I recently acquired just about the last R.A. Lafferty short story collection that I hadn't read till now, Iron Dreams. I had a bit of trepidation starting it -- would it be up to the standard that I remember Lafferty setting in 900 Grandmothers? Was he ever that good?
Fortunately, Iron Dreams shows that he was indeed that good. Not that every story is a masterpiece; it's a decidedly odd-lot collection, containing the second story he ever wrote (unpublished till now) and also late-career stories from 1992 or thereabouts. But at their best, these stories are whimsical and deep, funny and serious, and with a voice unique in fiction. But what I found that I wasn't expecting was also a real wistfulness that I don't usually associate with Lafferty.

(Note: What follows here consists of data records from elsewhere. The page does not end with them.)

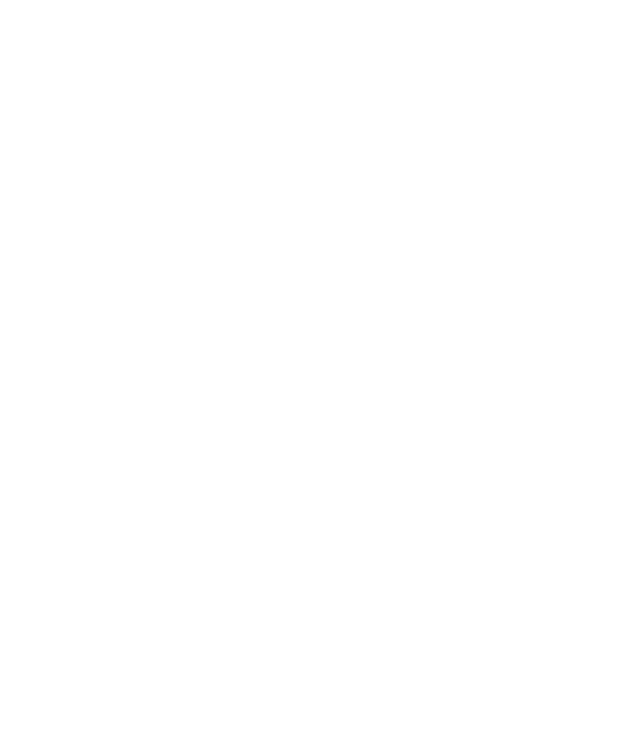
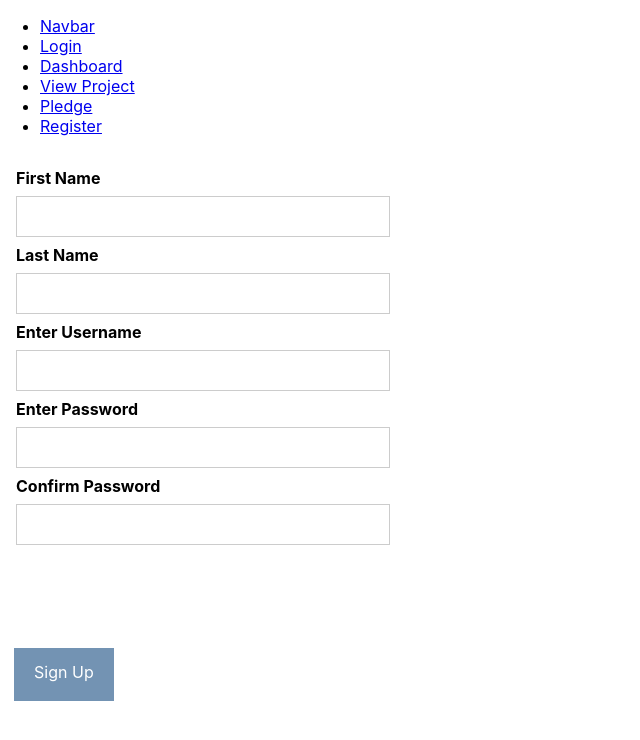
Before and after one commit to luke-bluefintech/PunchBeginnerApp, a React (Create React App) app in the folder it_1_code/: page /register in a window 1280 px wide. Before the commit this address had no page. Shown: the top 740 px of the page, without its empty margins (0-640 px from the left). Built offline with nearby package versions, Linux system fonts and the light colour scheme.

Commit message:
added register page

```diff
--- a/it_1_code/src/App.js
+++ b/it_1_code/src/App.js
@@ -6,6 +6,7 @@
 import Dashboard from "./dashboard/Dashboard";
 import ViewProject from "./viewproject/ViewProject";
 import Pledge from "./pledge/Pledge";
+import Register from "./register/Register";
 
 export default function App() {
   return (
@@ -17,6 +18,7 @@
           <Route path="dashboard" element={<Dashboard />} />
           <Route path="viewproject" element={<ViewProject />} />
           <Route path="pledge" element={<Pledge />} />
+          <Route path="register" element={<Register />} />
         </Route>
       </Routes>
     </BrowserRouter>
--- a/it_1_code/src/layout/Layout.js
+++ b/it_1_code/src/layout/Layout.js
@@ -20,6 +20,9 @@
                     <li>
                         <Link to="/pledge">Pledge</Link>
                     </li>
+                    <li>
+                        <Link to="/register">Register</Link>
+                    </li>
                 </ul>
             </nav>
 
--- a/it_1_code/src/register/Register.css
+++ b/it_1_code/src/register/Register.css
@@ -0,0 +1,42 @@
+/* Bordered form */
+form {
+    border: 3px solid #f1f1f1;
+}
+
+/* Inputs for names, username, password */
+input[type=text],
+input[type=password] {
+    width: 30%;
+    padding: 12px 20px;
+    margin: 8px 0;
+    display: inline-block;
+    border: 1px solid #ccc;
+    box-sizing: border-box;
+}
+
+/* Set a style for sign up button */
+signupbutton {
+    background-color: #7393B3;
+    color: white;
+    padding: 14px 20px;
+    margin: 8px 0;
+    border: none;
+    cursor: pointer;
+    width: 20%;
+
+    top: 80%;
+    left: 1.1%;
+    width: 60px;
+    height: 25px;
+    position: absolute;
+}
+
+/* Add a hover effect for button */
+signupbutton:hover {
+    opacity: 0.8;
+}
+
+/* Add padding to containers */
+.container {
+    padding: 16px;
+}
--- a/it_1_code/src/register/Register.js
+++ b/it_1_code/src/register/Register.js
@@ -0,0 +1,27 @@
+import './Register.css';
+
+function Register() {
+    return (
+        <div className="container">
+            <label for="fname"><b>First Name</b><br></br></label>
+            <input type="text" name="fname" required />
+
+            <label for="lname"><b><br></br>Last Name</b><br></br></label>
+            <input type="text" name="lname" required />
+
+            <label for="uname"><b><br></br>Enter Username</b><br></br></label>
+            <input type="text" name="uname" required />
+
+            <label for="psw"><b><br></br>Enter Password<br></br></b></label>
+            <input type="password" name="psw" required />
+
+            <label for="conpsw"><b><br></br>Confirm Password<br></br></b></label>
+            <input type="password" name="conpsw" required />
+
+            <signupbutton type="signup">Sign Up</signupbutton>
+
+        </div>
+    )
+}
+
+export default Register;
```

The title story is a great example; it's the story of an oread, though in the usual Lafferty fashion we're never actually told that that's what she is. The actual story is hard to describe, as it always is with late Lafferty. But there's an undercurrent of sadness in the way that she can never form an adult attachment. The same current of wistfulness is more obvious in the first story, "You Can't Go Back Again." It's the story of five kids who go to visit a small moon floating just about a canyon in Tulsa. Later, as adults, they go back to find that it's just not as marvellous as it was when they were young. Of course, it's also a commentary in how adults see the world, because as adults they're not impressed with the fact that they're visiting a moon; they can only look back and see that it's not as impressive as they'd thought as kids. (And the moon-yetis are somehow smaller than they seemed back then too).

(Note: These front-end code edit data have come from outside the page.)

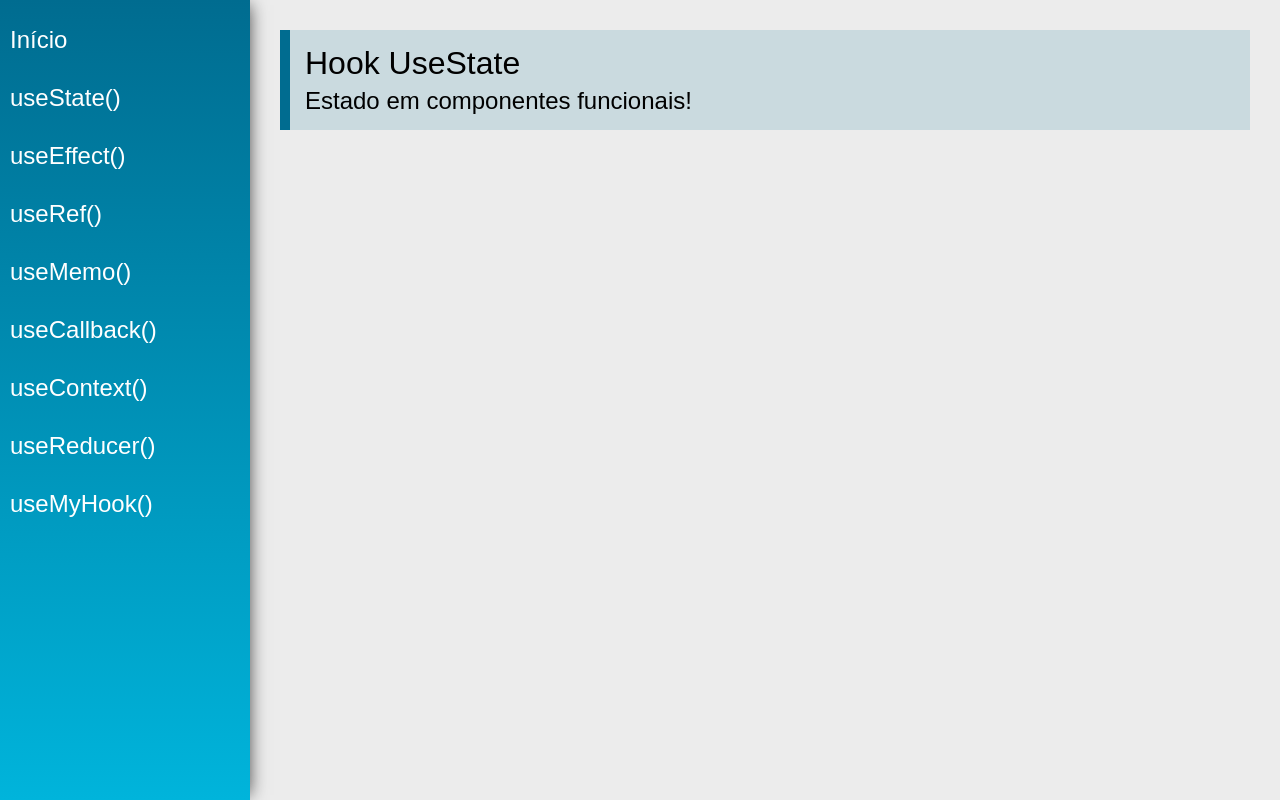
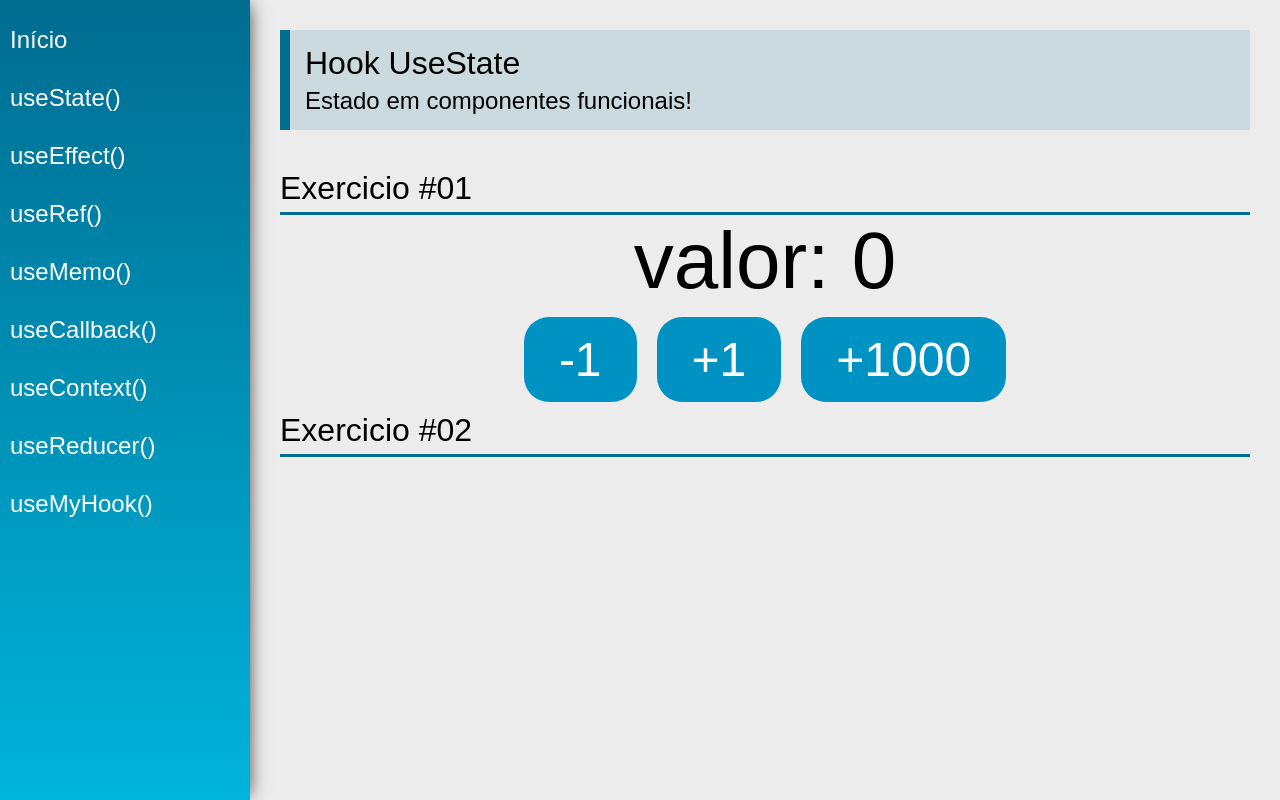
Before and after one commit to mrcomputer2018/hooks, a React (Create React App) app: page /useState in a window 1280 px wide. Built offline with nearby package versions, Linux system fonts and the light colour scheme.

Commit message:
hook useState

```diff
--- a/src/views/examples/UseState.jsx
+++ b/src/views/examples/UseState.jsx
@@ -1,13 +1,39 @@
-import React from 'react'
+import React, { useState } from 'react'
 import PageTitle from '../../components/layout/PageTitle'
+import SectionTitle from '../../components/layout/SectionTitle'
 
 const UseState = (props) => {
+    //* 0 - valor inicial do componente
+    const [count, setCount] = useState(0)
+
     return (
         <div className="UseState">
             <PageTitle
                 title="Hook UseState"
                 subtitle="Estado em componentes funcionais!"
             />
+            <SectionTitle title='Exercicio #01'/>
+            <div className="center">
+                <span className="text">valor: { count }</span>
+                <div>
+                    <button
+                        className="btn"
+                        onClick={() => setCount(count - 1)}>
+                            -1
+                    </button>
+                    <button
+                        className="btn"
+                        onClick={() => setCount(count + 1)}>
+                            +1
+                    </button>
+                    <button
+                        className="btn"
+                        onClick={() => setCount(currect => currect + 1000)}>
+                            +1000
+                    </button>
+                </div>
+            </div>
+            <SectionTitle title='Exercicio #02'/>
         </div>
     )
 }
```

Overall, the collection has plenty of good works in it, and I'm glad to have finally have had the chance to read it. It's a good showcase for his ability to make stories strange through his unique narrative voice.